> **PROBLEM DESCRIPTION**:
Your reply must be one number: the count of lines in the data below that contain "type".

> **DATA PROVIDED**:

┌──

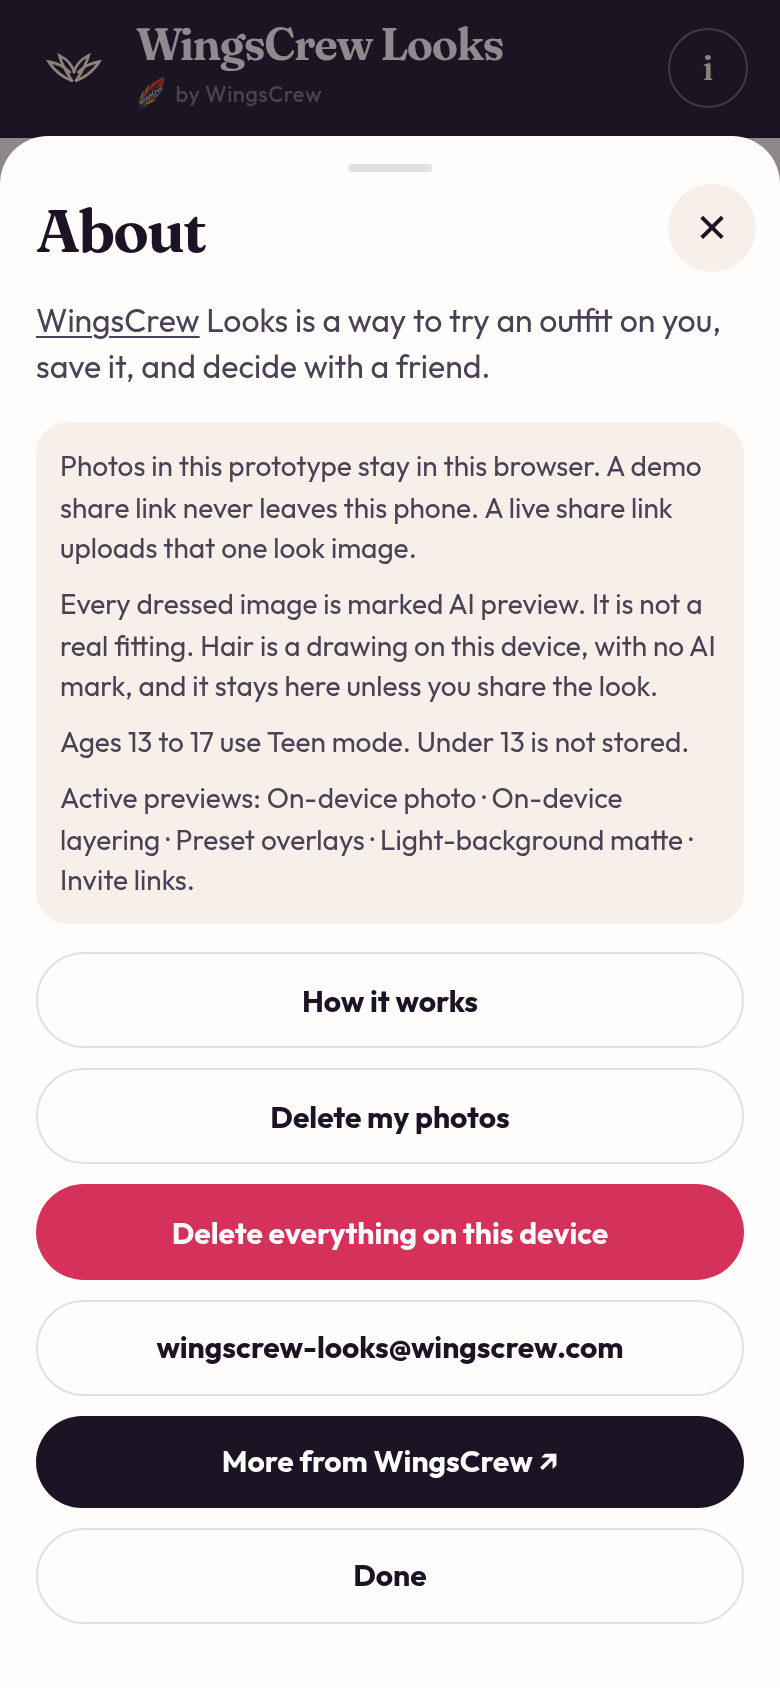
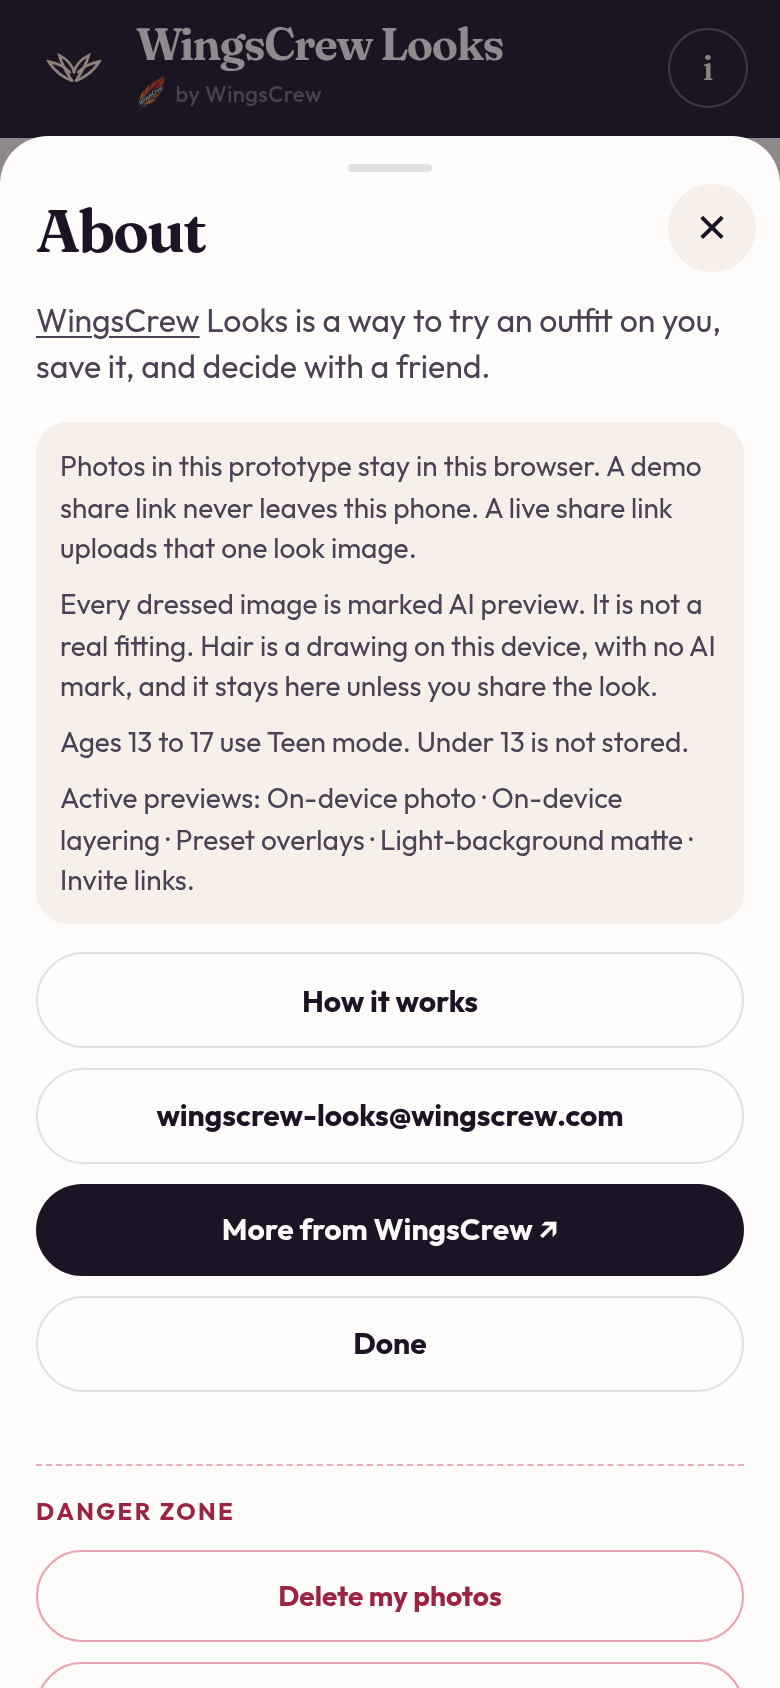
About: Danger zone for deletes; confirm every delete; readable Start here hint

diff --git a/js/app.js b/js/app.js
@@ -260,6 +260,10 @@ function showToast(message, { undo } = {}) {
   placeToast();
 }
 
+function confirmDelete(body, { title = "Are you sure?", confirmLabel = "Delete" } = {}) {
+  return askConfirm({ title, body, confirmLabel, danger: true });
+}
+
 function askConfirm({ title, body, confirmLabel, danger }) {
   const root = document.getElementById("confirm-root");
   root.hidden = false;
@@ -275,6 +279,7 @@ function askConfirm({ title, body, confirmLabel, danger }) {
     </div>`;
   hideDemoToast();
   placeToast();
+  root.querySelector("[data-no].btn")?.focus();
   return new Promise((resolve) => {
     const finish = (value) => {
       root.hidden = true;
@@ -1493,8 +1498,10 @@ function nudgeLayer(direction) {
   paintStudio();
 }
 
-function deleteSelected() {
-  if (!state.studio.selectedId) return;
+async function deleteSelected() {
+  const layer = selectedLayer();
+  if (!layer) return;
+  if (!(await confirmDelete(`This takes "${layer.name || "this piece"}" off the current outfit.`, { title: "Remove this piece?", confirmLabel: "Remove" }))) return;
   state.studio.layers = state.studio.layers.filter((layer) => layer.id !== state.studio.selectedId);
   state.studio.selectedId = null;
   markDirty();
@@ -2359,6 +2366,7 @@ async function addDemoPoses() {
 async function deletePhoto(id) {
   const removed = state.photos.find((photo) => photo.id === id);
   if (!removed) return;
+  if (!(await confirmDelete(`This erases the photo "${removed.name || "this pose"}" from this device.`))) return;
   await db.deletePhoto(id);
   visuals.delete(`photo:${id}`);
   if (state.studio.photoId === id) state.studio.photoId = null;
@@ -2372,6 +2380,7 @@ async function deletePhoto(id) {
 async function deleteMyPhotos() {
   const removed = state.photos.filter((photo) => !photo.demo);
   if (!removed.length) return;
+  if (!(await confirmDelete(`This erases ${removed.length === 1 ? "your photo" : `all ${removed.length} of your photos`} from this device. Demo drawings stay.`, { title: "Delete my photos?" }))) return;
   for (const photo of removed) {
     await db.deletePhoto(photo.id);
     visuals.delete(`photo:${photo.id}`);
@@ -2662,7 +2671,7 @@ async function onClick(event) {
       paintStudio();
     } else if (action === "layer-back") nudgeLayer(-1);
     else if (action === "layer-forward") nudgeLayer(1);
-    else if (action === "delete-layer") deleteSelected();
+    else if (action === "delete-layer") await deleteSelected();
     else if (action === "clear-outfit") clearOutfit();
     else if (action === "closet-layer") await saveLayerToCloset();
     else if (action === "upgrade") await openUpgrade(button.dataset.id);
@@ -2868,6 +2877,7 @@ function openTeenShare(lookId) {
 async function deleteItem(id) {
   const removed = state.items.find((item) => item.id === id);
   if (!removed) return;
+  if (!(await confirmDelete(`This removes "${removed.name || "this piece"}" from My Closet.`))) return;
   await db.deleteItem(id);
   await reload();
   render();
@@ -2877,6 +2887,7 @@ async function deleteItem(id) {
 async function deleteWish(id) {
   const removed = state.wishes.find((wish) => wish.id === id);
   if (!removed) return;
+  if (!(await confirmDelete(`This removes "${removed.name || "this item"}" from your wishlist.`))) return;
   await db.deleteWish(id);
   await reload();
   render();
@@ -2886,6 +2897,7 @@ async function deleteWish(id) {
 async function deleteLook(id) {
   const removed = state.looks.find((look) => look.id === id);
   if (!removed) return;
+  if (!(await confirmDelete(`This deletes the look "${removed.name || "this look"}", its votes, and any share link for it.`))) return;
   const shared = providers.shareLinks.owned().find((item) => item.lookId === id && !item.revoked);
   if (shared) await providers.shareLinks.revoke(shared.token);
   await db.deleteLook(id);
@@ -3162,6 +3174,7 @@ async function approveFriend(id) {
 }
 
 async function setFriendStatus(id, kind) {
+  if (kind === "remove" && !(await confirmDelete("They will no longer see your looks or vote on them.", { title: "Remove this friend?", confirmLabel: "Remove" }))) return;
   const result = kind === "block" ? providers.circle.blockFriend(state.circle, { id }) : providers.circle.removeFriend(state.circle, { id });
   state.circle = result.circle;
   await saveCircle();
@@ -3237,22 +3250,20 @@ function openAbout() {
     </div>
     <div class="stack" style="margin-top:14px">
       <button type="button" class="btn ghost full" data-action="how-it-works">How it works</button>
-      <button type="button" class="btn ghost full" data-action="delete-photos">Delete my photos</button>
-      <button type="button" class="btn rose full" data-action="delete-all">Delete everything on this device</button>
       <a class="btn ghost full" style="text-align:center;text-decoration:none" href="mailto:${CONTACT_EMAIL}">${CONTACT_EMAIL}</a>
       ${moreFromWingsCrewHtml().replace("btn ghost", "btn full")}
       <button type="button" class="btn ghost full" data-sheet-close>Done</button>
     </div>
+    <section class="danger-zone" aria-labelledby="danger-zone-label">
+      <h3 id="danger-zone-label">Danger zone</h3>
+      <button type="button" class="btn danger-outline full" data-action="delete-photos">Delete my photos</button>
+      <button type="button" class="btn danger-outline full" data-action="delete-all">Delete everything on this device</button>
+    </section>
     ${footerHtml({ more: false })}`);
 }
 
 async function deleteAll() {
-  const yes = await askConfirm({
-    title: "Delete everything?",
-    body: "This removes photos, closet pieces, looks, wishlist items, and votes from this device.",
-    confirmLabel: "Delete everything",
-    danger: true,
-  });
+  const yes = await confirmDelete("This erases all your photos, closet pieces, saved looks, wishlist items, and votes from this device. It can't be undone.", { title: "Delete everything?" });
   if (!yes) return;
   await db.clearAll();
   location.reload();

diff --git a/tests/branding.test.js b/tests/branding.test.js
@@ -94,3 +94,40 @@ test("empty Dress: start hint shown and action bar hidden until a photo exists",
   const css = await read("css/app.css");
   assert.match(css, /\.studio-actions\[hidden\] \{ display: none; \}/);
 });
+
+test("About: deletes sit in a separate Danger zone below Done, outlined not filled", async () => {
+  const app = await read("js/app.js");
+  const about = app.match(/function openAbout[^]*?\n\}/)[0];
+  const order = ["how-it-works", "mailto:", "moreFromWingsCrewHtml()", ">Done<", "danger-zone", 'data-action="delete-photos"', 'data-action="delete-all"'].map((k) => about.indexOf(k));
+  assert.ok(order.every((i) => i >= 0), String(order));
+  assert.deepEqual([...order].sort((a, b) => a - b), order);
+  const stack = about.slice(0, about.indexOf("danger-zone"));
+  assert.doesNotMatch(stack, /delete-/);
+  assert.match(about, /<h3 id="danger-zone-label">Danger zone<\/h3>/);
+  assert.doesNotMatch(about, /btn rose/);
+  assert.match(await read("css/app.css"), /\.danger-zone \{ margin-top: 36px;/);
+});
+
+test("every delete asks first: Cancel is the safe default, data is erased only on Delete", async () => {
+  const app = await read("js/app.js");
+  assert.match(app, /function confirmDelete\(body, \{ title = "Are you sure\?", confirmLabel = "Delete" \} = \{\}\) \{\s*return askConfirm\(\{ title, body, confirmLabel, danger: true \}\);/);
+  assert.match(app, /class="btn ghost" data-no>Cancel<[^]*?class="btn \$\{danger \? "rose" : ""\}" data-yes>/);
+  assert.match(app, /root\.querySelector\("\[data-no\]\.btn"\)\?\.focus\(\);/);
+  assert.match(app, /node\.onclick = \(\) => finish\(false\)/); // backdrop + Cancel resolve false
+  const guarded = {
+    deletePhoto: "db.deletePhoto(id)", deleteMyPhotos: "db.deletePhoto(photo.id)", deleteItem: "db.deleteItem(id)",
+    deleteWish: "db.deleteWish(id)", deleteLook: "db.deleteLook(id)", deleteAll: "db.clearAll()",
+    deleteSelected: "state.studio.layers = ", setFriendStatus: "removeFriend",
+  };
+  for (const [fn, eraser] of Object.entries(guarded)) {
+    const body = app.match(new RegExp(`async function ${fn}\\([^]*?\\n\\}`))[0];
+    const ask = body.search(/if \(!\(?(?:yes|await confirmDelete)|if \(!yes\) return|&& !\(await confirmDelete/);
+    assert.ok(ask >= 0, `${fn} asks`);
+    assert.ok(ask < body.indexOf(eraser), `${fn} asks before erasing`);
+  }
+  assert.doesNotMatch(app, /window\.confirm\(/);
+});
+
+test("Start here hint is a high-contrast pill", async () => {
+  assert.match(await read("css/app.css"), /\.stage-empty \.start-hint \{[^}]*color: #fff; background: rgba\(28, 20, 36, 0\.88\)/);
+});

diff --git a/css/app.css b/css/app.css
@@ -146,6 +146,9 @@ main {
   font-size: 15px;
 }
 .btn.rose { background: var(--rose); }
+.btn.danger-outline { background: transparent; color: var(--rose-deep); border: 1.5px solid rgba(212, 50, 91, 0.45); box-shadow: none; min-height: 44px; font-size: 14px; }
+.danger-zone { margin-top: 36px; padding-top: 14px; border-top: 1px dashed rgba(212, 50, 91, 0.4); display: grid; gap: 10px; }
+.danger-zone h3 { margin: 0; font-size: 12px; font-weight: 700; letter-spacing: 0.1em; text-transform: uppercase; color: var(--rose-deep); }
 .btn.ghost {
   background: transparent;
   color: var(--ink);
@@ -364,7 +367,7 @@ main {
   color: white;
 }
 .stage-empty[hidden], .studio-actions[hidden] { display: none; }
-.stage-empty .start-hint { font-family: var(--sans, inherit); font-size: 14px; font-weight: 700; letter-spacing: 0.06em; text-transform: uppercase; color: var(--gold-soft); }
+.stage-empty .start-hint { align-self: flex-start; font-family: inherit; font-size: 14px; font-weight: 700; letter-spacing: 0.06em; text-transform: uppercase; color: #fff; background: rgba(28, 20, 36, 0.88); padding: 6px 12px; border-radius: 999px; text-shadow: 0 1px 2px rgba(0, 0, 0, 0.5); }
 .welcome-steps { margin: 6px 0 14px; padding-left: 22px; display: grid; gap: 8px; font-size: 16px; }
 .welcome .hint { margin-bottom: 14px; }
 .welcome-start { min-height: 52px; font-size: 17px; }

└──

> **ANSWER TO THIS PROBLEM**:
6